Task directions:
Your answer should be a single number: the count of lines in the entries below that contain "fieldset".

Study material:
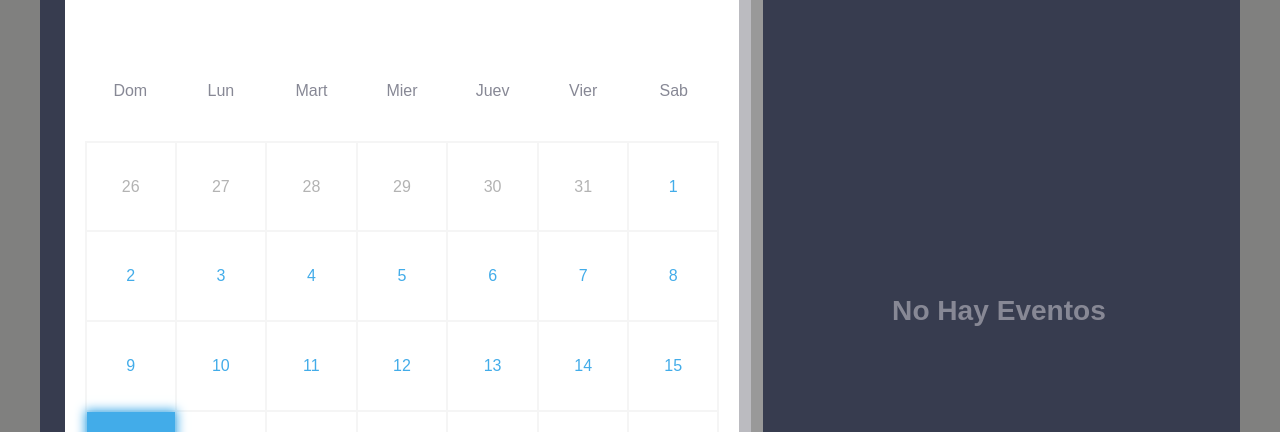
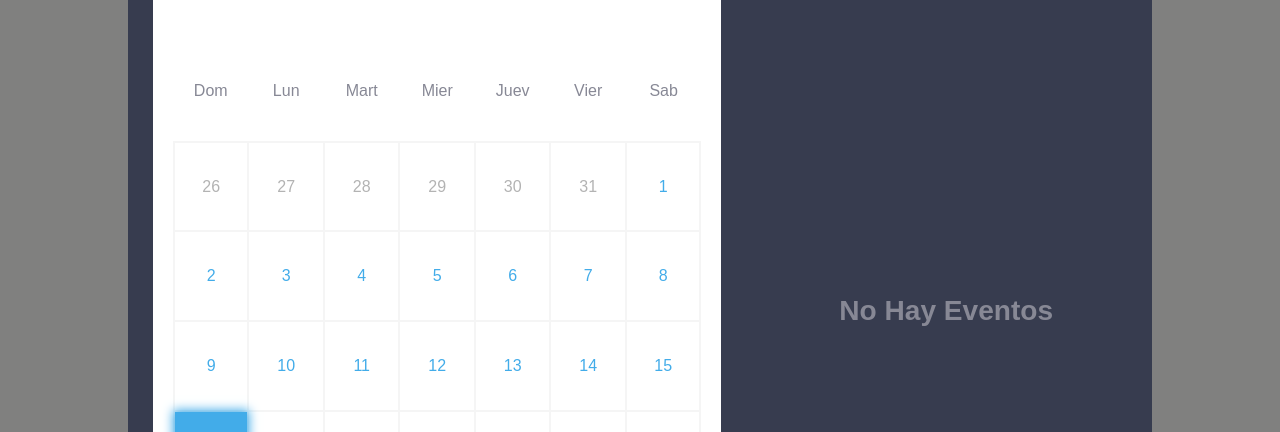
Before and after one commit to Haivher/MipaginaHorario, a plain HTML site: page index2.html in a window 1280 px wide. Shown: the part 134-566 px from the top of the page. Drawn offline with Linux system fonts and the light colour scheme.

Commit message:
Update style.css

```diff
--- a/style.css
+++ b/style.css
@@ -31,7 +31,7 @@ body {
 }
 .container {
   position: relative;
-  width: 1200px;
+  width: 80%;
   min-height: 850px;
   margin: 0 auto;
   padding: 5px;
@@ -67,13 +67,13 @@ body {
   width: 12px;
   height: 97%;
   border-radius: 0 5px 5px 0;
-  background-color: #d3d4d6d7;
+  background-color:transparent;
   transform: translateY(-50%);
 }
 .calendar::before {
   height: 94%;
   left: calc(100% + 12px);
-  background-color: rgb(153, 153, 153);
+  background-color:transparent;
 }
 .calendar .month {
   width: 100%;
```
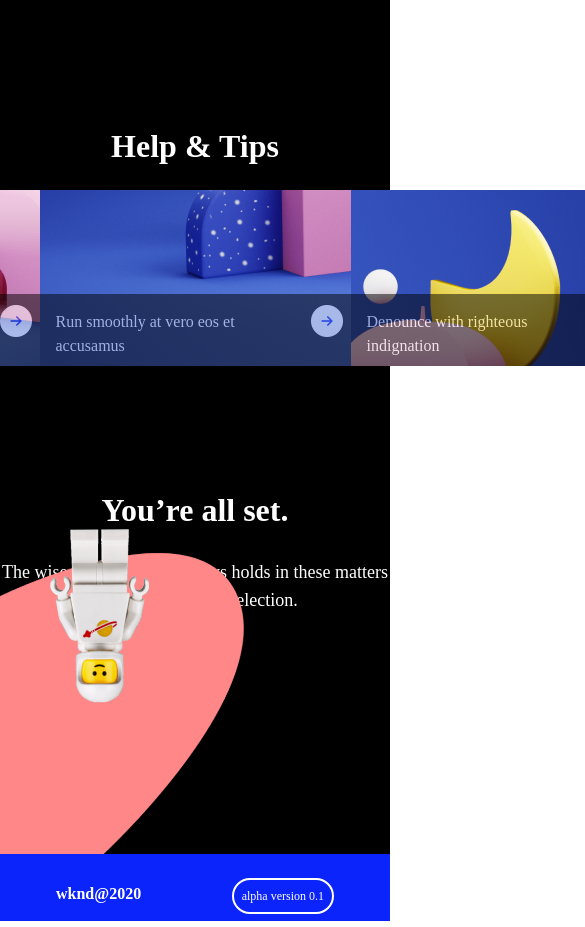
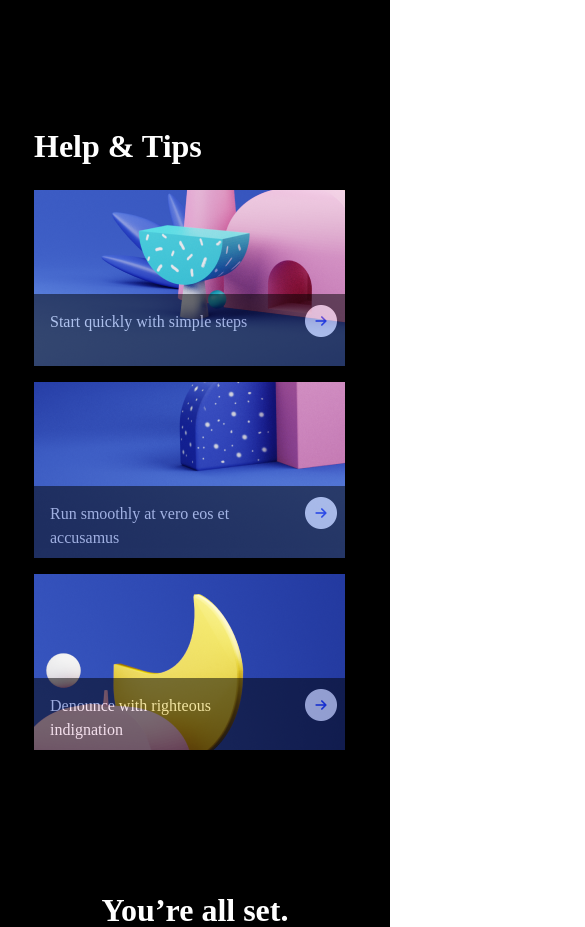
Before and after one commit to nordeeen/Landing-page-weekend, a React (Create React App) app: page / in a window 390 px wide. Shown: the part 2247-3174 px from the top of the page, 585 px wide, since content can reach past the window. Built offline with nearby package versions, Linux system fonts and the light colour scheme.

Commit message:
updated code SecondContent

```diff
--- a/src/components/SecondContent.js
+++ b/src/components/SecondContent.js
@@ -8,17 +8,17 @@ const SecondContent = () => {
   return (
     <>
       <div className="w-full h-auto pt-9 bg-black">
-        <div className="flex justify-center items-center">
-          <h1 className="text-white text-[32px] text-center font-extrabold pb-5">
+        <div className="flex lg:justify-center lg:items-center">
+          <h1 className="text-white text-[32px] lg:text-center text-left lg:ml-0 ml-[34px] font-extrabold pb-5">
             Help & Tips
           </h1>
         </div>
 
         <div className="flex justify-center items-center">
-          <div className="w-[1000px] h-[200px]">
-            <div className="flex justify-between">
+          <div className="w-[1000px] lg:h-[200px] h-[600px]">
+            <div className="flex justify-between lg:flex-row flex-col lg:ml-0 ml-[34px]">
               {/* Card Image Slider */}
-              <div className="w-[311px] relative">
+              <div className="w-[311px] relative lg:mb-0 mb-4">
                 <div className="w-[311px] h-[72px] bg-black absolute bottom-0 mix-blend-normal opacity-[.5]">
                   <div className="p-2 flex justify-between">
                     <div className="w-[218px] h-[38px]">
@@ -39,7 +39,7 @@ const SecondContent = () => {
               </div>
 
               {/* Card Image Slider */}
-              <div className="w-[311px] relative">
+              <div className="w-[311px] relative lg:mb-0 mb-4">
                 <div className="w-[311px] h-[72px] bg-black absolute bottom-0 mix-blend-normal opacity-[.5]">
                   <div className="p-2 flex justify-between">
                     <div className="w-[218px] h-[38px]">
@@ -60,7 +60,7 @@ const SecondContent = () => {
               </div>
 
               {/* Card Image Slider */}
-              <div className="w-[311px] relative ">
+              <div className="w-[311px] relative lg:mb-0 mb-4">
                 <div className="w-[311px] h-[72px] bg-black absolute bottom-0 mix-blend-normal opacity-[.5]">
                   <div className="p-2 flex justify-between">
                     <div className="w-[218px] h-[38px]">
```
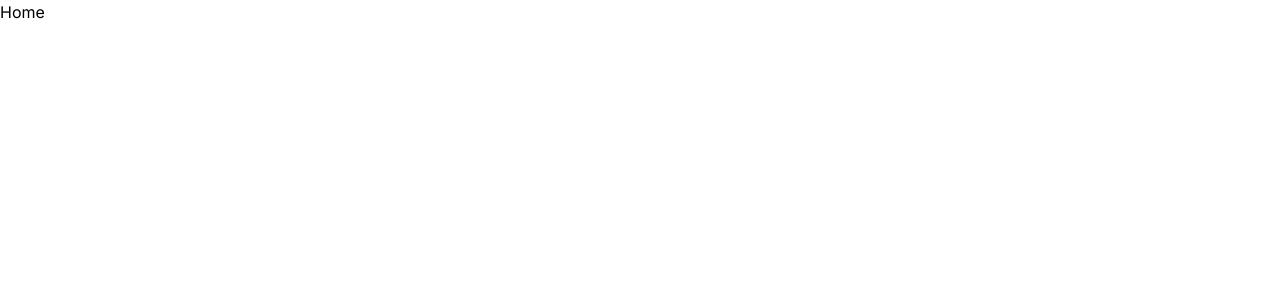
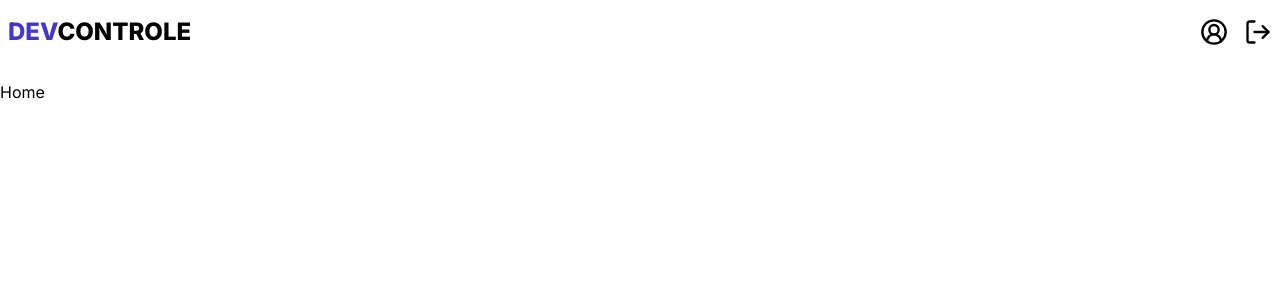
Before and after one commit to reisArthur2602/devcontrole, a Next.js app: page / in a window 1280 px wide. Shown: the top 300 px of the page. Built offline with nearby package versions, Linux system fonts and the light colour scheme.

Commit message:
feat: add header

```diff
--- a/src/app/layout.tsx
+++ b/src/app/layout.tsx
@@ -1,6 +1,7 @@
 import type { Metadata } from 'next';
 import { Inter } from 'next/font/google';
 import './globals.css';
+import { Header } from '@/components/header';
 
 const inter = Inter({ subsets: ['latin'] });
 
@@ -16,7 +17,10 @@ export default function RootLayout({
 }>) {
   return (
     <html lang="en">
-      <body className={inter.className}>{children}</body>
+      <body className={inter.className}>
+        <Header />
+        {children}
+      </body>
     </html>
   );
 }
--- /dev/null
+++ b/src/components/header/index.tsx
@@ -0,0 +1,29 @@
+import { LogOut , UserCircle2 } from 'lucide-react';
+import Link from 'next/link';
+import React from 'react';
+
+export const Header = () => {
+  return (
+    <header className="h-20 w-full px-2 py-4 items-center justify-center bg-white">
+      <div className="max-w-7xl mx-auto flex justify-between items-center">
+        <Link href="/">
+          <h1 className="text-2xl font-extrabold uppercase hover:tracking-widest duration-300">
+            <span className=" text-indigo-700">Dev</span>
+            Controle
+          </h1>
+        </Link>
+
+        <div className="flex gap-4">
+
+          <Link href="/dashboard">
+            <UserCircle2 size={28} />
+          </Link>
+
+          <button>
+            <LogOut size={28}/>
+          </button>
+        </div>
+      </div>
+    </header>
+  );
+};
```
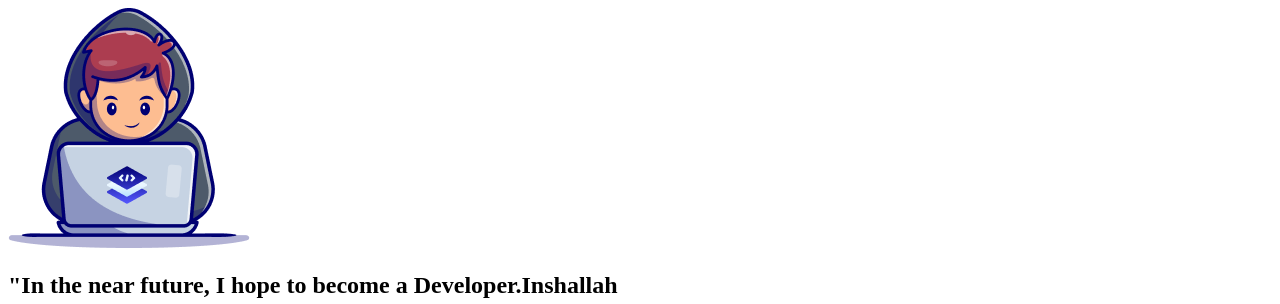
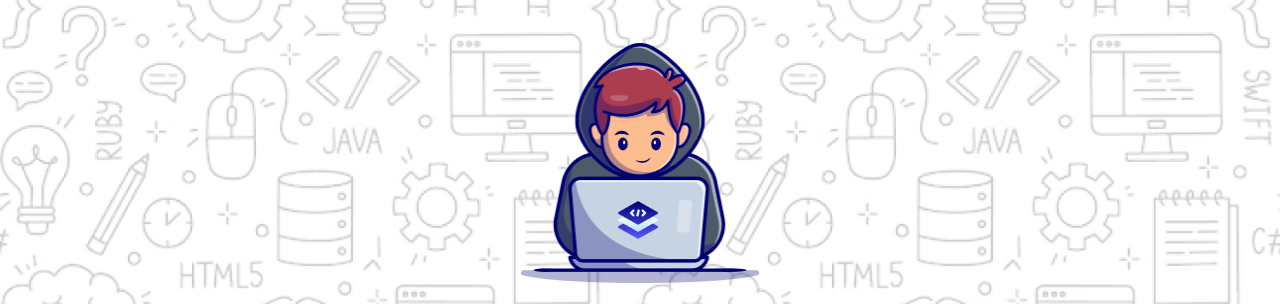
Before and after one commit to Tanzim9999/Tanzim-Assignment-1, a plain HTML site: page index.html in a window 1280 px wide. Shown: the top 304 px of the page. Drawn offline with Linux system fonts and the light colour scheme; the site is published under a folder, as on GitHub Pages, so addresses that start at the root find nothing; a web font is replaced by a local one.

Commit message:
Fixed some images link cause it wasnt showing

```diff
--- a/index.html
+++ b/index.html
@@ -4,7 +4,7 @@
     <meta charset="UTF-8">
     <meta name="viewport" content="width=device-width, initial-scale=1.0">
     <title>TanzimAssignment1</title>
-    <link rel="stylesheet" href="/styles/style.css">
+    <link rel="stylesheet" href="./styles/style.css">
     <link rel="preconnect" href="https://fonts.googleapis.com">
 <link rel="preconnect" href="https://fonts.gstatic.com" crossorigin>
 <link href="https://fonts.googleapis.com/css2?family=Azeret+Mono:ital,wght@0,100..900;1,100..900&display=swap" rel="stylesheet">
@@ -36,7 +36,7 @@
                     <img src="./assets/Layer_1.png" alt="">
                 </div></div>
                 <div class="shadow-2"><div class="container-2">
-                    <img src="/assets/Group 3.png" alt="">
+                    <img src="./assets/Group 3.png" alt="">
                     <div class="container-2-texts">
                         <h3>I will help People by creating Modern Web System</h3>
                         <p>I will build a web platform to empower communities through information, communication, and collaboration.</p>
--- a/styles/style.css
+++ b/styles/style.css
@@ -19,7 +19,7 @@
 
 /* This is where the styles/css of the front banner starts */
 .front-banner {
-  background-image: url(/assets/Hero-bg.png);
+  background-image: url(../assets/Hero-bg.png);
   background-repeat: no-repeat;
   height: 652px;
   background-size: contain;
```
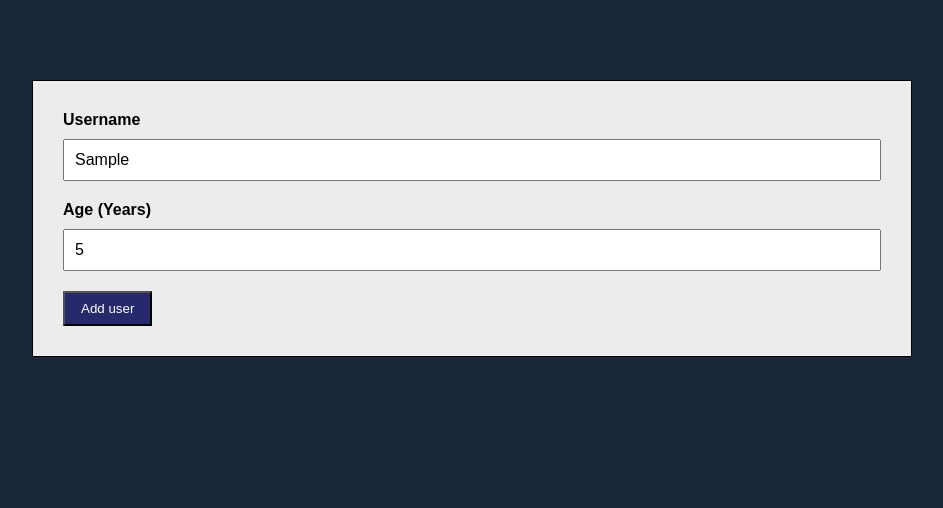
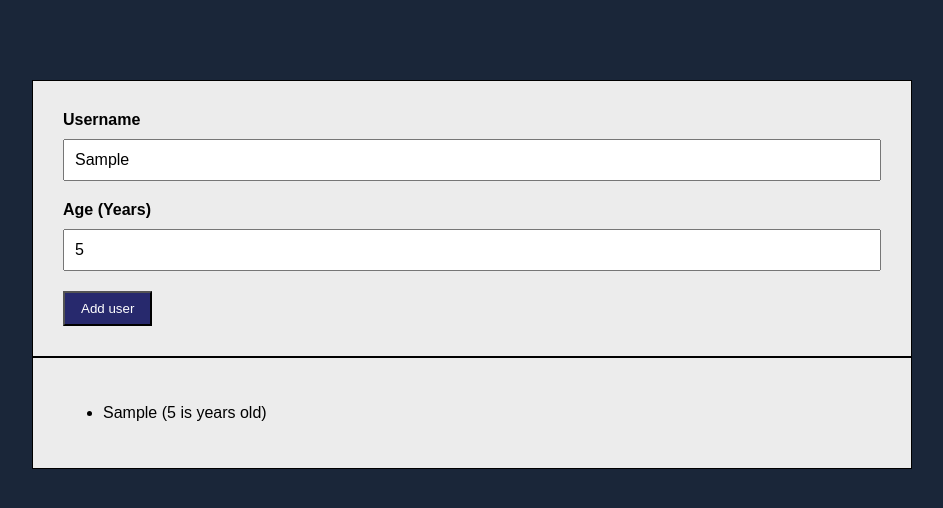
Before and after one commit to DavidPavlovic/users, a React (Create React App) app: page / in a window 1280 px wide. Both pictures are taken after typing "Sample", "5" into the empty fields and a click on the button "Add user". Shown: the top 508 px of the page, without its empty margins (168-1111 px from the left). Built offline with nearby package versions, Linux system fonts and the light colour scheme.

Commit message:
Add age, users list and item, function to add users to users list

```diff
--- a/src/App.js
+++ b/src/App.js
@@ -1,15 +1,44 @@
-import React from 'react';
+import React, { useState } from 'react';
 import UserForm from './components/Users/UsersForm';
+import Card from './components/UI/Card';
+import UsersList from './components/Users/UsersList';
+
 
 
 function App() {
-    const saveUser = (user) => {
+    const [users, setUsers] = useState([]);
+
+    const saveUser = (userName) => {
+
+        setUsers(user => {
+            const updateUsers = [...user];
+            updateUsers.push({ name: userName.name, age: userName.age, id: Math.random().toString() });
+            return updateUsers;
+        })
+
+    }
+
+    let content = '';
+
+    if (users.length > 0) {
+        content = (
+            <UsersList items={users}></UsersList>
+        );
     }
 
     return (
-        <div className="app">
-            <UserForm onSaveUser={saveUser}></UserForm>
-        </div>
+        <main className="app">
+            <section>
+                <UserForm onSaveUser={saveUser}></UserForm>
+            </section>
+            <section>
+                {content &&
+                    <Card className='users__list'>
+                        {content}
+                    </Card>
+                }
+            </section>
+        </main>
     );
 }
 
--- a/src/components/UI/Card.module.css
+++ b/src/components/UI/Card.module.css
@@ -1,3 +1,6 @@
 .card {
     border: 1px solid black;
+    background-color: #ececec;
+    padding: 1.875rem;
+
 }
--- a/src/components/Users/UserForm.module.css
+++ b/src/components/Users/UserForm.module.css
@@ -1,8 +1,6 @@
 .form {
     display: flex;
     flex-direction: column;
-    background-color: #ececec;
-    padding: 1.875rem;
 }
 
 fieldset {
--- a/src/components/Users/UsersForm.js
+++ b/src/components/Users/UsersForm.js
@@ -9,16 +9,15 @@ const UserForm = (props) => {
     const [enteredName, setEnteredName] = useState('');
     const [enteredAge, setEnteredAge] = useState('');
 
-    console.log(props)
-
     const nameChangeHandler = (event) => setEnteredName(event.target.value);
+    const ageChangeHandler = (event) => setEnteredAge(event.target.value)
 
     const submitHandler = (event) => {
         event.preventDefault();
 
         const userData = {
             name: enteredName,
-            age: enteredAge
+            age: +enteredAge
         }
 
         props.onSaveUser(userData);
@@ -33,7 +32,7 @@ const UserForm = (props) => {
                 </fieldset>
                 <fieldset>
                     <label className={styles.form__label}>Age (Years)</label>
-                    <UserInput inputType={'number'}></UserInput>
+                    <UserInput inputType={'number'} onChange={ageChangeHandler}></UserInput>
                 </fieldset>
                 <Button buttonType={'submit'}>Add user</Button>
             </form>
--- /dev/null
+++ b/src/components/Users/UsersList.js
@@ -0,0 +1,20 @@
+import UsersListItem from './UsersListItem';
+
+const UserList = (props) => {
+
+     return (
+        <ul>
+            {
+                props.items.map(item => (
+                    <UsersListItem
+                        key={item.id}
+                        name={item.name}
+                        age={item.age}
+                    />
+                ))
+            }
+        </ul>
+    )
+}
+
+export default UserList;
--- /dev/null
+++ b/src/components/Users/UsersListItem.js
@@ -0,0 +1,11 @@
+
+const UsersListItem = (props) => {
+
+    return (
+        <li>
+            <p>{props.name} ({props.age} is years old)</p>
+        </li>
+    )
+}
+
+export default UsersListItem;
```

Solution:
4